● WHAT TO PRODUCE: From the line containing "design direction —" through the last line of the records, print every line exactly and nothing more.

Data excerpts:
◆ ◆ ◆
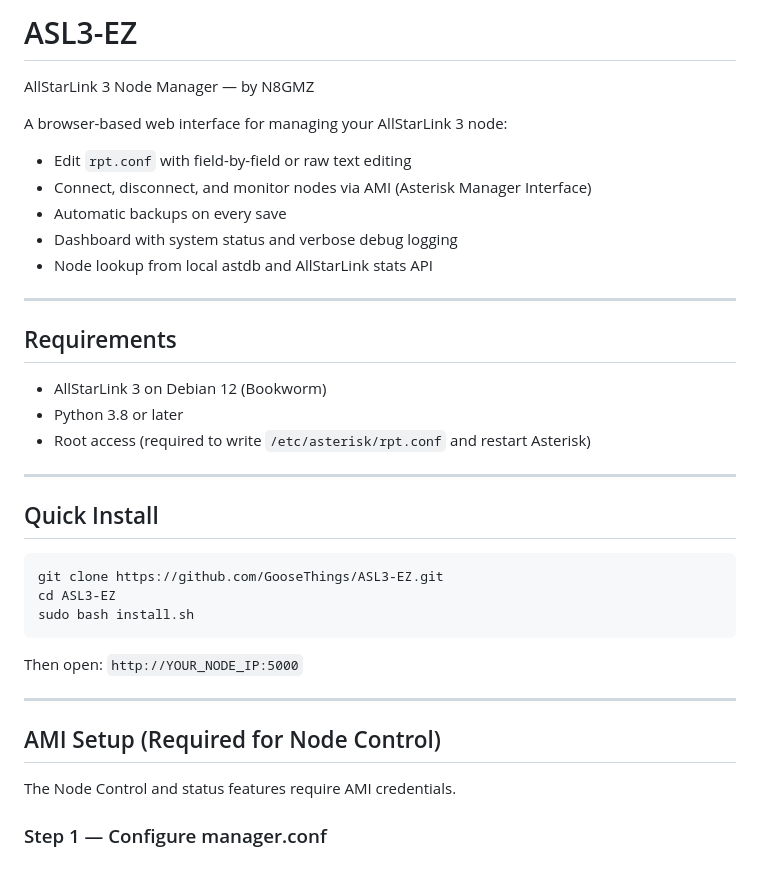
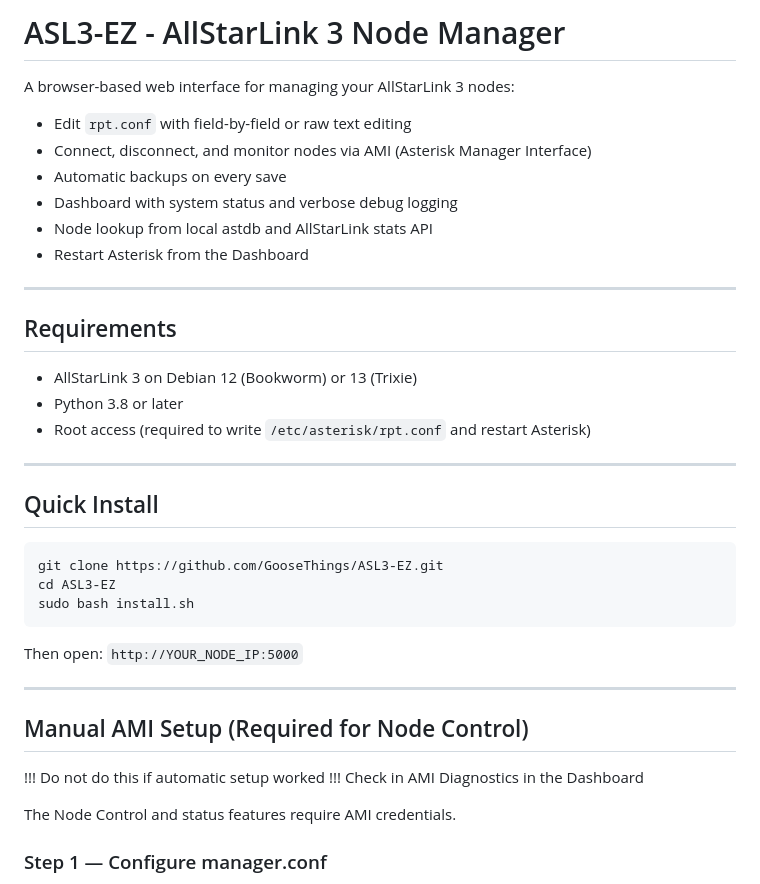
Before and after one commit to GooseThings/ASL3-EZ, a Markdown page: README.md, the part around the change. Rendered like a GitHub page.

Commit message:
Revise README for clarity and additional requirements
Updated README to clarify node management and requirements.

```diff
--- a/README.md
+++ b/README.md
@@ -1,19 +1,18 @@
-# ASL3-EZ
+# ASL3-EZ - AllStarLink 3 Node Manager
 
-AllStarLink 3 Node Manager — by N8GMZ
-
-A browser-based web interface for managing your AllStarLink 3 node:
+A browser-based web interface for managing your AllStarLink 3 nodes:
 - Edit `rpt.conf` with field-by-field or raw text editing
 - Connect, disconnect, and monitor nodes via AMI (Asterisk Manager Interface)
 - Automatic backups on every save
 - Dashboard with system status and verbose debug logging
 - Node lookup from local astdb and AllStarLink stats API
+- Restart Asterisk from the Dashboard
 
 ---
 
 ## Requirements
 
-- AllStarLink 3 on Debian 12 (Bookworm)
+- AllStarLink 3 on Debian 12 (Bookworm) or 13 (Trixie)
 - Python 3.8 or later
 - Root access (required to write `/etc/asterisk/rpt.conf` and restart Asterisk)
 
@@ -31,7 +30,9 @@ Then open: `http://YOUR_NODE_IP:5000`
 
 ---
 
-## AMI Setup (Required for Node Control)
+## Manual AMI Setup (Required for Node Control)
+!!! Do not do this if automatic setup worked !!!
+Check in AMI Diagnostics in the Dashboard
 
 The Node Control and status features require AMI credentials.
 
```
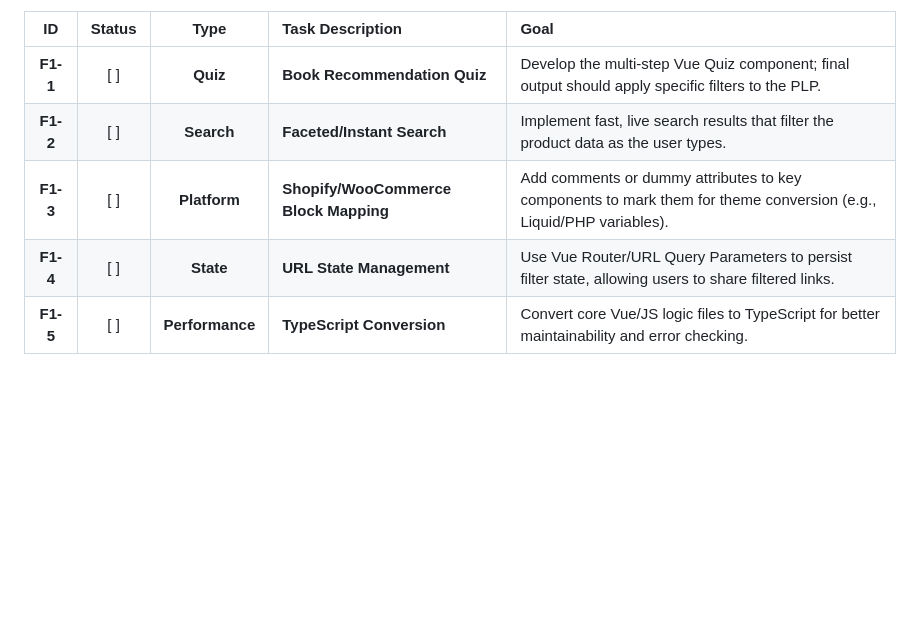
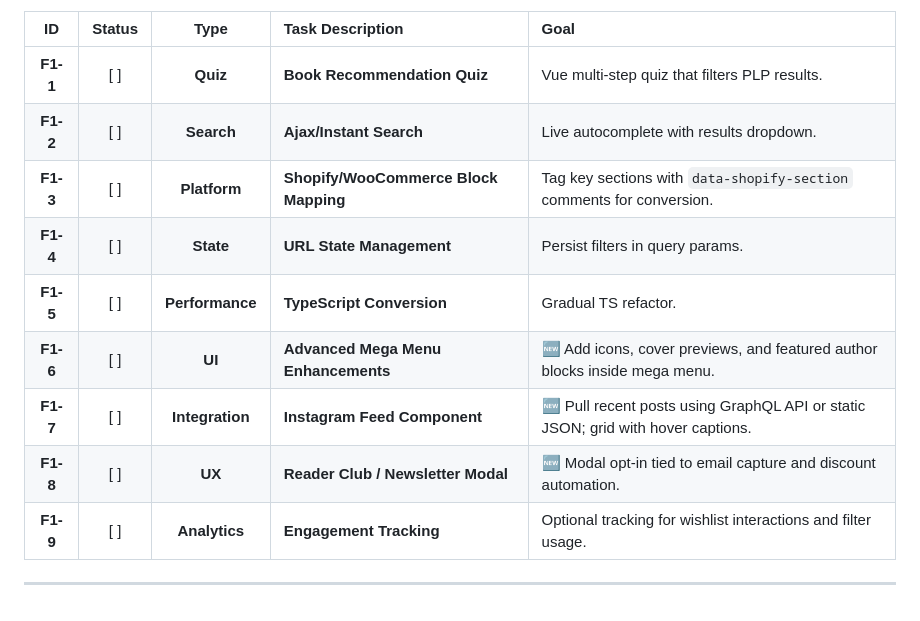
Before and after one commit to astratow/bookshop-template, a Markdown page: todo.md, the part around one of its changes. GitHub-like rendering; blank space fills up the shorter version.

```diff
--- a/todo.md
+++ b/todo.md
@@ -56,7 +51,13 @@ These tasks are for post-MVP development, adding high-value, unique features.
 | ID | Status | Type | Task Description | Goal |
 | :---: | :---: | :---: | :--- | :--- |
-| **F1-1** | [ ] | **Quiz** | **Book Recommendation Quiz** | Develop the multi-step Vue Quiz component; final output should apply specific filters to the PLP. |
-| **F1-2** | [ ] | **Search** | **Faceted/Instant Search** | Implement fast, live search results that filter the product data as the user types. |
-| **F1-3** | [ ] | **Platform** | **Shopify/WooCommerce Block Mapping** | Add comments or dummy attributes to key components to mark them for theme conversion (e.g., Liquid/PHP variables). |
-| **F1-4** | [ ] | **State** | **URL State Management** | Use Vue Router/URL Query Parameters to persist filter state, allowing users to share filtered links. |
-| **F1-5** | [ ] | **Performance** | **TypeScript Conversion** | Convert core Vue/JS logic files to TypeScript for better maintainability and error checking. |
+| **F1-1** | [ ] | **Quiz** | **Book Recommendation Quiz** | Vue multi-step quiz that filters PLP results. |
+| **F1-2** | [ ] | **Search** | **Ajax/Instant Search** | Live autocomplete with results dropdown. |
+| **F1-3** | [ ] | **Platform** | **Shopify/WooCommerce Block Mapping** | Tag key sections with `data-shopify-section` comments for conversion. |
+| **F1-4** | [ ] | **State** | **URL State Management** | Persist filters in query params. |
+| **F1-5** | [ ] | **Performance** | **TypeScript Conversion** | Gradual TS refactor. |
+| **F1-6** | [ ] | **UI** | **Advanced Mega Menu Enhancements** | 🆕 Add icons, cover previews, and featured author blocks inside mega menu. |
+| **F1-7** | [ ] | **Integration** | **Instagram Feed Component** | 🆕 Pull recent posts using GraphQL API or static JSON; grid with hover captions. |
+| **F1-8** | [ ] | **UX** | **Reader Club / Newsletter Modal** | 🆕 Modal opt-in tied to email capture and discount automation. |
+| **F1-9** | [ ] | **Analytics** | **Engagement Tracking** | Optional tracking for wishlist interactions and filter usage. |
+
+---
```
Also changed, not shown: other parts of todo.md (+19 -24 lines).
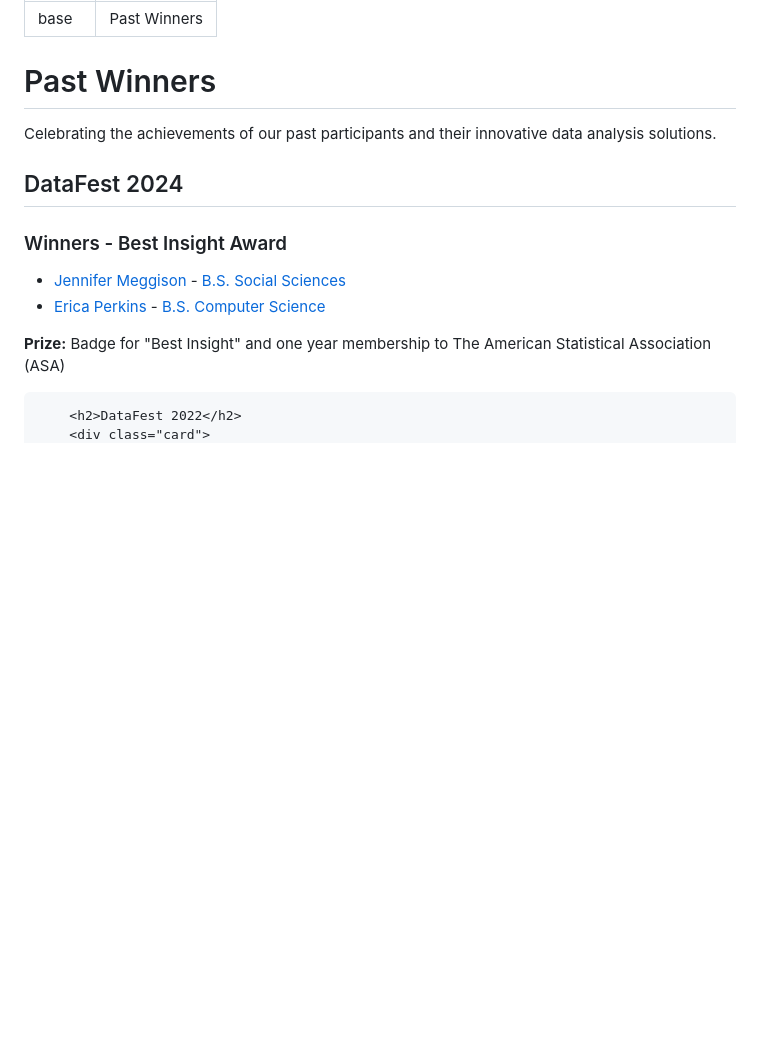
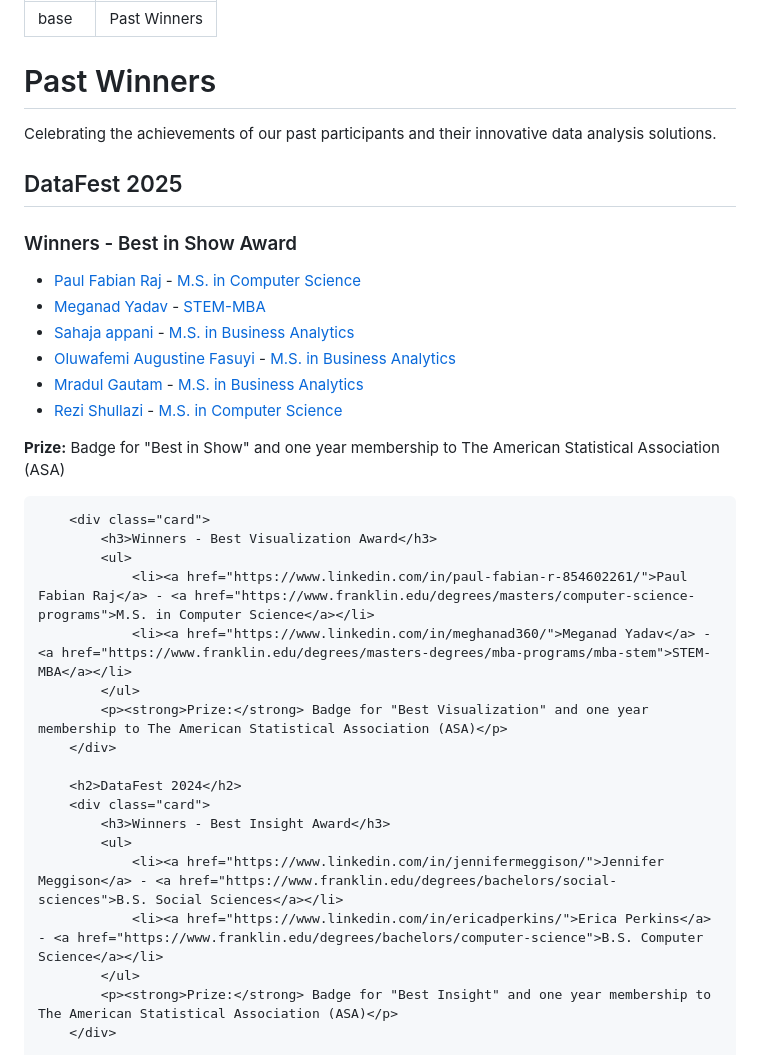
Before and after one commit to Jiang-Li/datafest_website, a Markdown page: src/post-events.md, the part around the change. GitHub-like rendering; blank space fills up the shorter version.

```diff
--- a/src/post-events.md
+++ b/src/post-events.md
@@ -10,6 +10,29 @@ title: Past Winners
 
 <div class="container">
     <div class="section">
+        <h2>DataFest 2025</h2>
+        <div class="card">
+            <h3>Winners - Best in Show Award</h3>
+            <ul>
+                <li><a href="https://www.linkedin.com/in/paul-fabian-r-854602261/">Paul Fabian Raj</a> - <a href="https://www.franklin.edu/degrees/masters/computer-science-programs">M.S. in Computer Science</a></li>
+                <li><a href="https://www.linkedin.com/in/meghanad360/">Meganad Yadav</a> - <a href="https://www.franklin.edu/degrees/masters-degrees/mba-programs/mba-stem">STEM-MBA</a></li>
+                <li><a href="https://www.linkedin.com/in/sahaja-appani-46120919b/">Sahaja appani</a> - <a href="https://www.franklin.edu/degrees/masters/business-analytics">M.S. in Business Analytics</a></li>
+                <li><a href="https://www.linkedin.com/in/femi-a-fasuyi/">Oluwafemi Augustine Fasuyi</a> - <a href="https://www.franklin.edu/degrees/masters/business-analytics">M.S. in Business Analytics</a></li>
+                <li><a href="https://www.linkedin.com/in/mradul-gautam-20392813/">Mradul Gautam</a> - <a href="https://www.franklin.edu/degrees/masters/business-analytics">M.S. in Business Analytics</a></li>
+                <li><a href="https://www.linkedin.com/in/rezi-shullazi/">Rezi Shullazi</a> - <a href="https://www.franklin.edu/degrees/masters/computer-science-programs">M.S. in Computer Science</a></li>
+            </ul>
+            <p><strong>Prize:</strong> Badge for "Best in Show" and one year membership to The American Statistical Association (ASA)</p>
+        </div>
+
+        <div class="card">
+            <h3>Winners - Best Visualization Award</h3>
+            <ul>
+                <li><a href="https://www.linkedin.com/in/paul-fabian-r-854602261/">Paul Fabian Raj</a> - <a href="https://www.franklin.edu/degrees/masters/computer-science-programs">M.S. in Computer Science</a></li>
+                <li><a href="https://www.linkedin.com/in/meghanad360/">Meganad Yadav</a> - <a href="https://www.franklin.edu/degrees/masters-degrees/mba-programs/mba-stem">STEM-MBA</a></li>
+            </ul>
+            <p><strong>Prize:</strong> Badge for "Best Visualization" and one year membership to The American Statistical Association (ASA)</p>
+        </div>
+
         <h2>DataFest 2024</h2>
         <div class="card">
             <h3>Winners - Best Insight Award</h3>
```
Also changed, not shown: CLAUDE.md (added, +94 -0 lines), src/contact.md (+8 -4 lines), src/index.md (+16 -16 lines), src/images/Franklindatafest_logo.png (added), 1 other file.
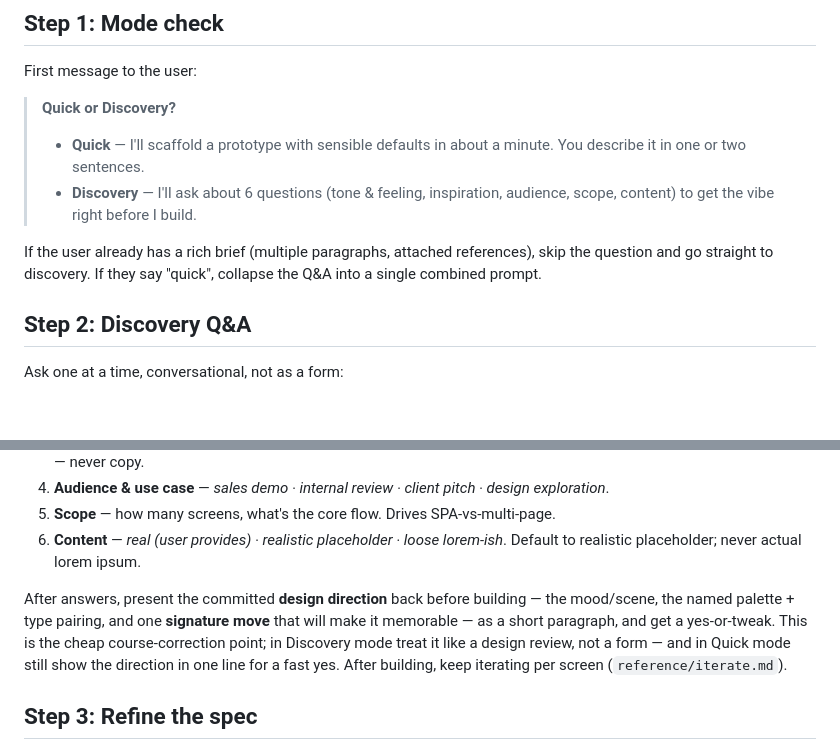
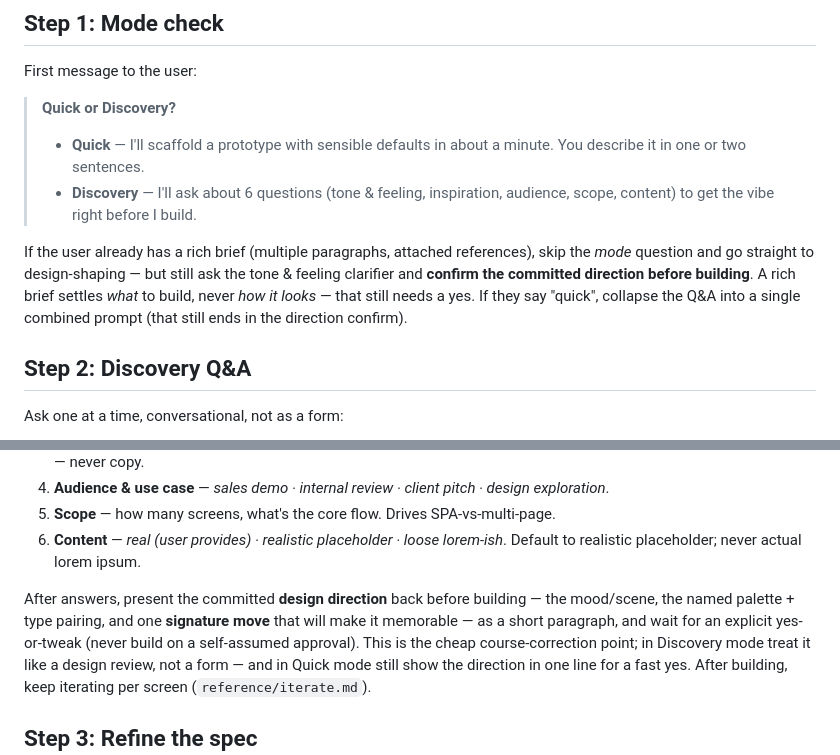
Before and after one commit to kurenn/claude-prototype, a Markdown page: reference/discovery.md, 2 parts joined by grey strips. Drawn GitHub-style; blank space fills up the shorter version.

Commit message:
Make "ask before building" a hard, mode-independent gate
User feedback + the #13 skill-test finding: the direction-confirm was too easy to
self-approve, and a rich brief skipped straight to building. Now:
- SKILL.md: never write a screen until the user gives a real yes/tweak to the committed
  design direction — holds in every mode; a rich brief settles WHAT, not HOW IT LOOKS.
- discovery.md: a rich brief skips only the *mode* question, still asks the tone/feeling
  clarifier and confirms the direction; the confirm now says WAIT for an explicit yes,
  never build on a self-assumed approval.

Co-Authored-By: Claude Opus 4.8 (1M context) <noreply@anthropic.com>

```diff
--- a/reference/discovery.md
+++ b/reference/discovery.md
@@ -13,8 +13,10 @@ First message to the user:
 > - **Discovery** — I'll ask about 6 questions (tone &amp; feeling, inspiration, audience, scope, content) to get the vibe right before I build.
 
 If the user already has a rich brief (multiple paragraphs, attached references), skip
-the question and go straight to discovery. If they say "quick", collapse the Q&A into a
-single combined prompt.
+the *mode* question and go straight to design-shaping — but still ask the tone &amp; feeling
+clarifier and **confirm the committed direction before building**. A rich brief settles
+*what* to build, never *how it looks* — that still needs a yes. If they say "quick",
+collapse the Q&A into a single combined prompt (that still ends in the direction confirm).
 
 ## Step 2: Discovery Q&A
 
@@ -29,7 +31,8 @@ Ask one at a time, conversational, not as a form:
 
 After answers, present the committed **design direction** back before building — the
 mood/scene, the named palette + type pairing, and one **signature move** that will make it
-memorable — as a short paragraph, and get a yes-or-tweak. This is the cheap course-correction
+memorable — as a short paragraph, and wait for an explicit yes-or-tweak (never build on a
+self-assumed approval). This is the cheap course-correction
 point; in Discovery mode treat it like a design review, not a form — and in Quick mode still show
 the direction in one line for a fast yes. After building, keep iterating per screen
 (`reference/iterate.md`).
```
Also changed, not shown: SKILL.md (+2 -2 lines).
◆ ◆ ◆
● ANSWER SPACE:
  design direction — holds in every mode; a rich brief settles WHAT, not HOW IT LOOKS.
- discovery.md: a rich brief skips only the *mode* question, still asks the tone/feeling
  clarifier and confirms the direction; the confirm now says WAIT for an explicit yes,
  never build on a self-assumed approval.

Co-Authored-By: Claude Opus 4.8 (1M context) <noreply@anthropic.com>

```diff
--- a/reference/discovery.md
+++ b/reference/discovery.md
@@ -13,8 +13,10 @@ First message to the user:
 > - **Discovery** — I'll ask about 6 questions (tone &amp; feeling, inspiration, audience, scope, content) to get the vibe right before I build.
 
 If the user already has a rich brief (multiple paragraphs, attached references), skip
-the question and go straight to discovery. If they say "quick", collapse the Q&A into a
-single combined prompt.
+the *mode* question and go straight to design-shaping — but still ask the tone &amp; feeling
+clarifier and **confirm the committed direction before building**. A rich brief settles
+*what* to build, never *how it looks* — that still needs a yes. If they say "quick",
+collapse the Q&A into a single combined prompt (that still ends in the direction confirm).
 
 ## Step 2: Discovery Q&A
 
@@ -29,7 +31,8 @@ Ask one at a time, conversational, not as a form:
 
 After answers, present the committed **design direction** back before building — the
 mood/scene, the named palette + type pairing, and one **signature move** that will make it
-memorable — as a short paragraph, and get a yes-or-tweak. This is the cheap course-correction
+memorable — as a short paragraph, and wait for an explicit yes-or-tweak (never build on a
+self-assumed approval). This is the cheap course-correction
 point; in Discovery mode treat it like a design review, not a form — and in Quick mode still show
 the direction in one line for a fast yes. After building, keep iterating per screen
 (`reference/iterate.md`).
```
Also changed, not shown: SKILL.md (+2 -2 lines).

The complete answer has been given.